* _REQUIRED WORK_: Pick out the lines below that contain the string "ipynb" and copy them all.

* _SOURCE DATA_:
== == ==
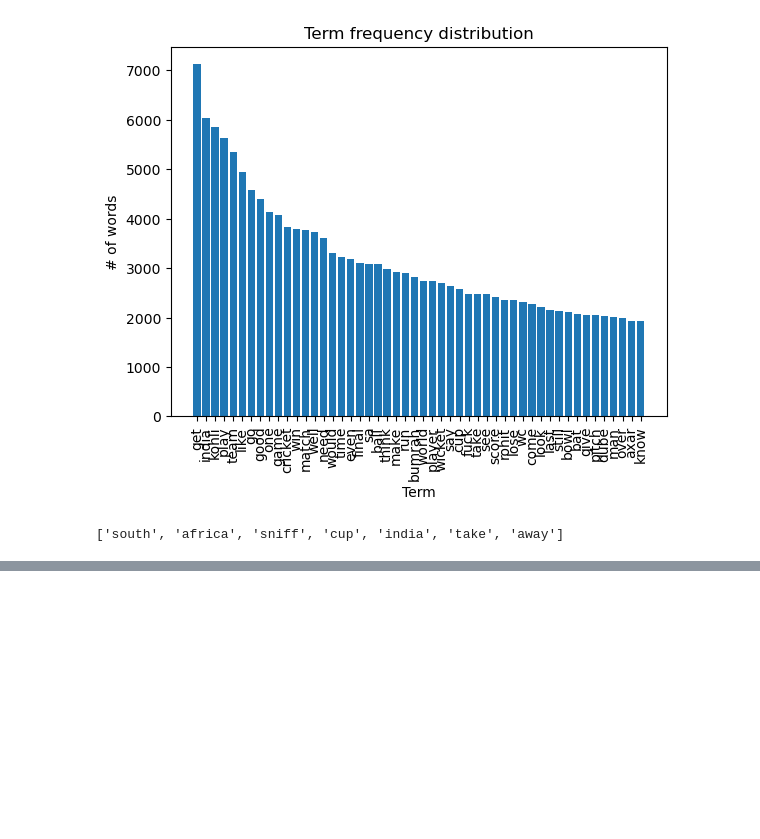
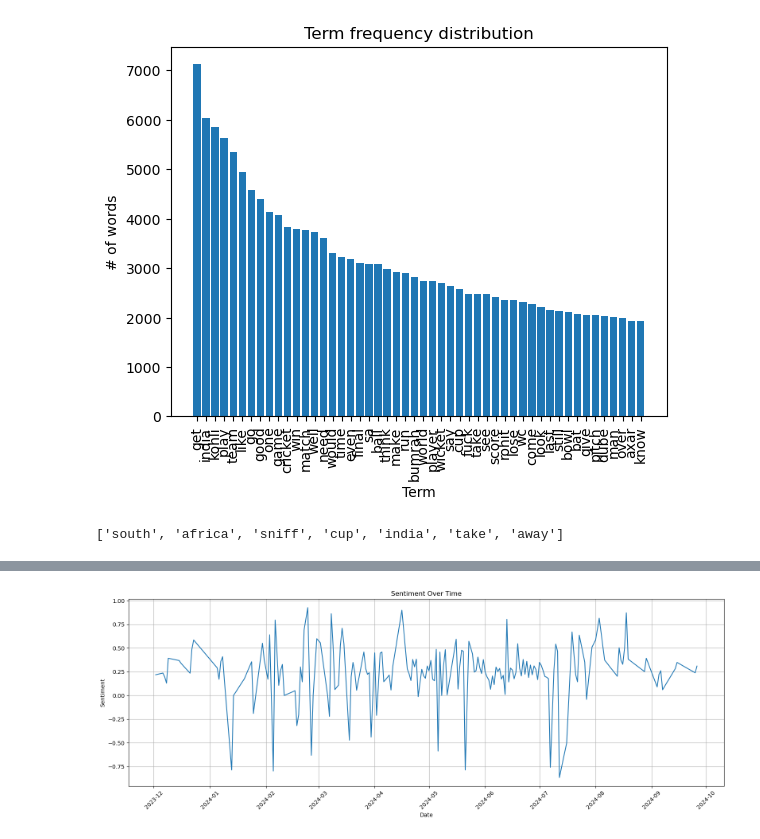
Before and after one commit to thw96/Group10_SocialMediaAssigment2, a Jupyter notebook: Scripts/Data-Extraction/T20_reddit_exploratory_analysis_preprocessing.ipynb, the cells around one changed output, grey strips where cells are left out. Saved outputs shown, nothing was run; the diff lists cells and outputs as text; code cells hidden in the pictures; blank space fills up the shorter version.

```diff
--- a/Scripts/Data-Extraction/T20_reddit_exploratory_analysis_preprocessing.ipynb
+++ b/Scripts/Data-Extraction/T20_reddit_exploratory_analysis_preprocessing.ipynb
@@ -803,0 +931,3 @@ bot_filtered_df.head()
+# %%
+low_sentiment=reddit_t20_df[date_filter_l]
+low_sentiment
@@ -803,0 +943,16 @@ bot_filtered_df.head()
+# %%
+# calculate sentiment for comments selected days
+l_vader_sentiments = []
+
+for index,row in tqdm(low_sentiment.iterrows(),total=5):
+
+    #apply pre-processing
+    text = vader_pre_processor(row['Body'])
+
+    #vader polarity score
+    vader_score = vader_analyzer.polarity_scores(text)
+
+    #time for the comment
+    comment_date = row['Time']
+
+    l_vader_sentiments.append([comment_date, vader_score['compound']])
@@ -803,0 +1131,7 @@ bot_filtered_df.head()
+# %%
+# key words in each topic
+topic1_words = ['match','team','tournament','win','lose']
+topic2_words = ['kohli', 'bumrah','rohit', 'pandya' ,'axar', 'jadeja', 'arshdeep']
+topic3_words = ['india', 'trophy','sa', 'win' ,'africa']
+topic4_words = ['bowl','bowler','spinner','spin']
+topic5_words = ['ipl', 'final','wc']
@@ -803,0 +1179,9 @@ bot_filtered_df.head()
+# %%
+start_date = {'year': 2023, 'month': 12, 'day': 1}
+end_date = {'year': 2024, 'month': 9, 'day': 27}
+# %%
+# sentiment for topic 1
+
+topic_sentiments(topic1_words,start_date,end_date)
+# %% [output]
+[figure, added]
```
Also changed, not shown: parts of 66 cells of this notebook, 1 other file.
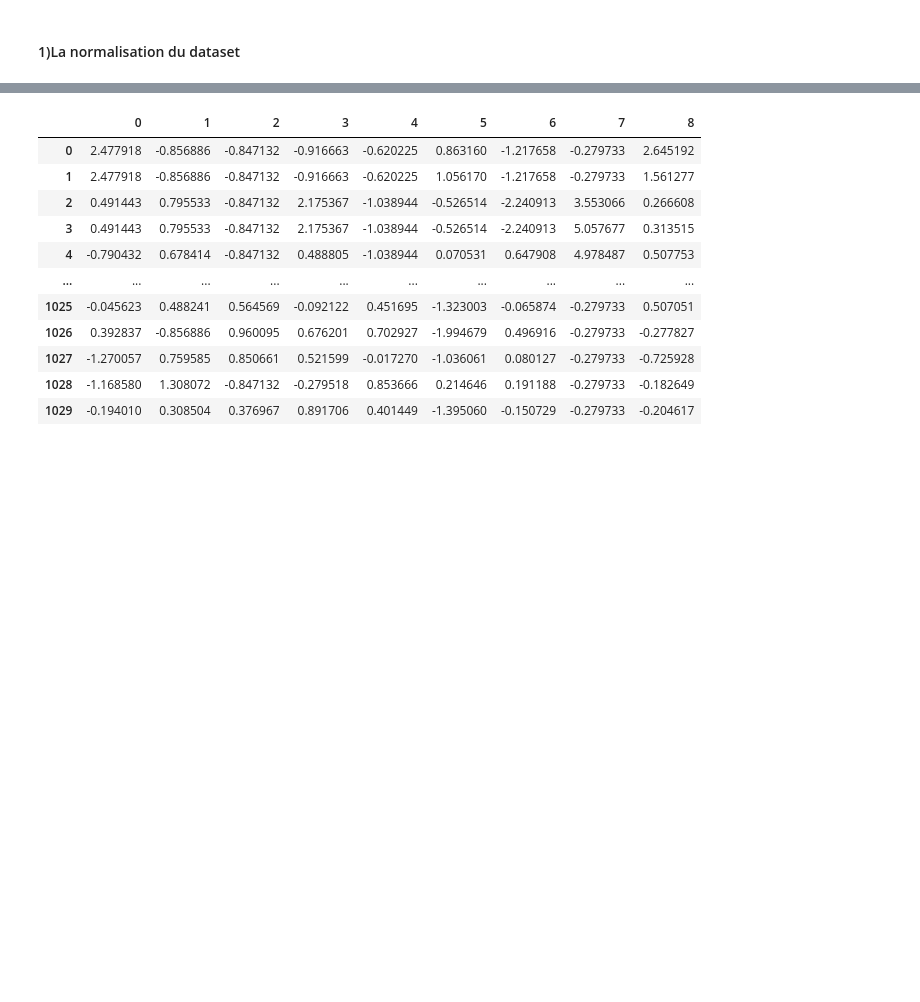
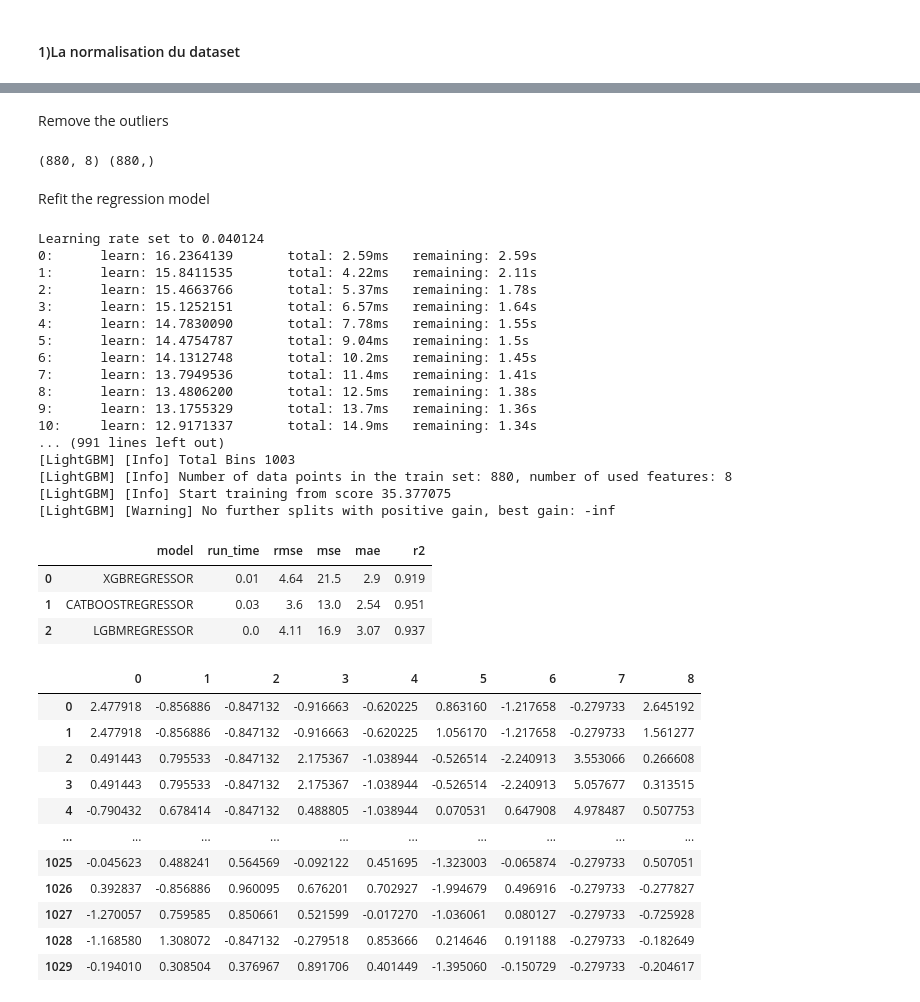
Before and after one commit to Ananjou/Memoire_Master2, a Jupyter notebook: detection_d'anomalie_selection_variable.ipynb, the cells around one changed output, grey strips where cells are left out. Saved outputs shown, nothing was run; the diff lists cells and outputs as text; code cells hidden in the pictures; blank space fills up the shorter version.

```diff
--- a/detection_d'anomalie_selection_variable.ipynb
+++ b/detection_d'anomalie_selection_variable.ipynb
@@ -99,0 +185,13 @@ array([[ 2.47791782, -0.85688631, -0.84713204, ..., -1.21765845,
+# %%
+# Now we will fit an IsolationForest model to the training data (not the
+# test data) using the optimum settings we identified using the grid search above.
+
+# Running the Isolation Forest model will return a Numpy array of predictions
+# containing the outliers we need to remove.
+
+iforest=IsolationForest(random_state=42, contamination=0.05)
+
+# Perform fit on X and returns labels for X. Returns -1 for outliers and 1 for inliers.
+iforest_y_pred = iforest.fit_predict(X_train)
+
+iforest_y_pred
@@ -100,3 +216,70 @@ array([[ 2.47791782, -0.85688631, -0.84713204, ..., -1.21765845,
+# %% [markdown]
+Remove the outliers
+# %%
+X_train_iforest, y_train_iforest = X_train[(iforest_y_pred != -1), :], y_train[(iforest_y_pred != -1)]
+# %%
+print(X_train_iforest.shape, y_train_iforest.shape)
+# %% [output]
+(880, 8) (880,)
+# %% [markdown]
+
+Refit the regression model
+# %%
+regressors ={
+    "XGBRegressor":XGBRegressor(random_state = 42),
+    "CatBoostRegressor": CatBoostRegressor(random_state=42),
+    "LGBMRegressor":LGBMRegressor(random_state=42)
+}
+
+df_models = pd.DataFrame(columns=['model', 'run_time', 'rmse', 'mse'])
+
+for key in regressors:
+
+    start_time = time.time()
+
+    regressor = regressors[key]
+    model = regressor.fit(X_train_iforest, y_train_iforest)
+    y_pred = model.predict(X_test)
+
+    # scores = cross_val_score(model,
+    #                          X_train,
+    #                          y_train,
+    #                          scoring="neg_mean_squared_error",
+    #                          cv=10)
+
+    row = {'model': key.upper(),
+           'run_time': format(round((time.time() - start_time)/60,2)),
+           'rmse': format(mean_squared_error(y_test, y_pred,squared=False),".3"),
+           'mse': format(mean_squared_error(y_test, y_pred),".3"),
+           'mae': format(mean_absolute_error(y_test,y_pred),".3"),
+           'r2' : format(r2_score(y_test,y_pred),"0.3")
+    }
+
+    df_models = df_models.append(row, ignore_index=True)
+
+df_models.head()
+# %% [output]
+Learning rate set to 0.040124
+0:      learn: 16.2364139       total: 2.59ms   remaining: 2.59s
+1:      learn: 15.8411535       total: 4.22ms   remaining: 2.11s
+2:      learn: 15.4663766       total: 5.37ms   remaining: 1.78s
+3:      learn: 15.1252151       total: 6.57ms   remaining: 1.64s
+4:      learn: 14.7830090       total: 7.78ms   remaining: 1.55s
+5:      learn: 14.4754787       total: 9.04ms   remaining: 1.5s
+6:      learn: 14.1312748       total: 10.2ms   remaining: 1.45s
+7:      learn: 13.7949536       total: 11.4ms   remaining: 1.41s
+8:      learn: 13.4806200       total: 12.5ms   remaining: 1.38s
+9:      learn: 13.1755329       total: 13.7ms   remaining: 1.36s
+10:     learn: 12.9171337       total: 14.9ms   remaining: 1.34s
+... (991 lines left out)
+[LightGBM] [Info] Total Bins 1003
+[LightGBM] [Info] Number of data points in the train set: 880, number of used features: 8
+[LightGBM] [Info] Start training from score 35.377075
+[LightGBM] [Warning] No further splits with positive gain, best gain: -inf
+|  | model | run_time | rmse | mse | mae | r2 |
+| 0 | XGBREGRESSOR | 0.01 | 4.64 | 21.5 | 2.9 | 0.919 |
+| 1 | CATBOOSTREGRESSOR | 0.03 | 3.6 | 13.0 | 2.54 | 0.951 |
+| 2 | LGBMREGRESSOR | 0.0 | 4.11 | 16.9 | 3.07 | 0.937 |
 # %%
 # Convertir le tableau obtenu en un dataframe
 normData=pd.DataFrame(normData)
```
Also changed, not shown: parts of 28 cells of this notebook, 6 other files.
== == ==
* _WRITTEN SOLUTION_:
Before and after one commit to thw96/Group10_SocialMediaAssigment2, a Jupyter notebook: Scripts/Data-Extraction/T20_reddit_exploratory_analysis_preprocessing.ipynb, the cells around one changed output, grey strips where cells are left out. Saved outputs shown, nothing was run; the diff lists cells and outputs as text; code cells hidden in the pictures; blank space fills up the shorter version.
--- a/Scripts/Data-Extraction/T20_reddit_exploratory_analysis_preprocessing.ipynb
+++ b/Scripts/Data-Extraction/T20_reddit_exploratory_analysis_preprocessing.ipynb
Before and after one commit to Ananjou/Memoire_Master2, a Jupyter notebook: detection_d'anomalie_selection_variable.ipynb, the cells around one changed output, grey strips where cells are left out. Saved outputs shown, nothing was run; the diff lists cells and outputs as text; code cells hidden in the pictures; blank space fills up the shorter version.
--- a/detection_d'anomalie_selection_variable.ipynb
+++ b/detection_d'anomalie_selection_variable.ipynb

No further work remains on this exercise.